Problem requirements: Could the data below be copied exactly, minus the pictures?

Web page edit records:
#####

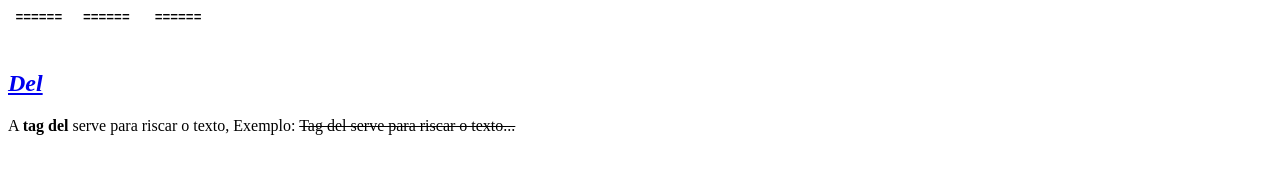
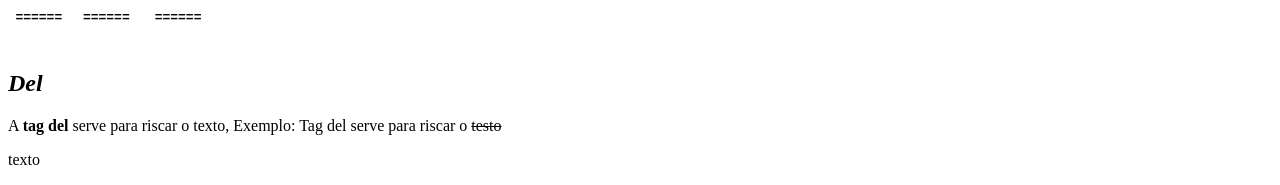
Before and after one commit to LuisGuilhermeHrentechechen/Trilha-do-Aprendizado-, a plain HTML site: page Tags/tags_index.html in a window 1280 px wide. Shown: the part 577-762 px from the top of the page. Drawn offline with Linux system fonts and the light colour scheme.

Commit message:
Update tags_index.html

```diff
--- a/Tags/tags_index.html
+++ b/Tags/tags_index.html
@@ -53,8 +53,8 @@
      </tr>
     </table><br>
 
-    <h2 id="Del"><i><a href="https://www.w3schools.com/TAgs/tag_del.asp" target="_blank">Del</a></i></h2>
-    <p>A <b>tag</b> <b>del</b> serve para riscar o texto, Exemplo: <del>Tag del serve para riscar o texto...</p><br>
+    <h2 id="Del"><i>Del</i></h2>
+    <p>A <b>tag</b> <b>del</b> serve para riscar o texto, Exemplo: Tag del serve para riscar o <del>testo</p> texto<br>
 
 
 
```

#####

Answer:
Before and after one commit to LuisGuilhermeHrentechechen/Trilha-do-Aprendizado-, a plain HTML site: page Tags/tags_index.html in a window 1280 px wide. Shown: the part 577-762 px from the top of the page. Drawn offline with Linux system fonts and the light colour scheme.

Commit message:
Update tags_index.html

```diff
--- a/Tags/tags_index.html
+++ b/Tags/tags_index.html
@@ -53,8 +53,8 @@
      </tr>
     </table><br>
 
-    <h2 id="Del"><i><a href="https://www.w3schools.com/TAgs/tag_del.asp" target="_blank">Del</a></i></h2>
-    <p>A <b>tag</b> <b>del</b> serve para riscar o texto, Exemplo: <del>Tag del serve para riscar o texto...</p><br>
+    <h2 id="Del"><i>Del</i></h2>
+    <p>A <b>tag</b> <b>del</b> serve para riscar o texto, Exemplo: Tag del serve para riscar o <del>testo</p> texto<br>
 
 
 
```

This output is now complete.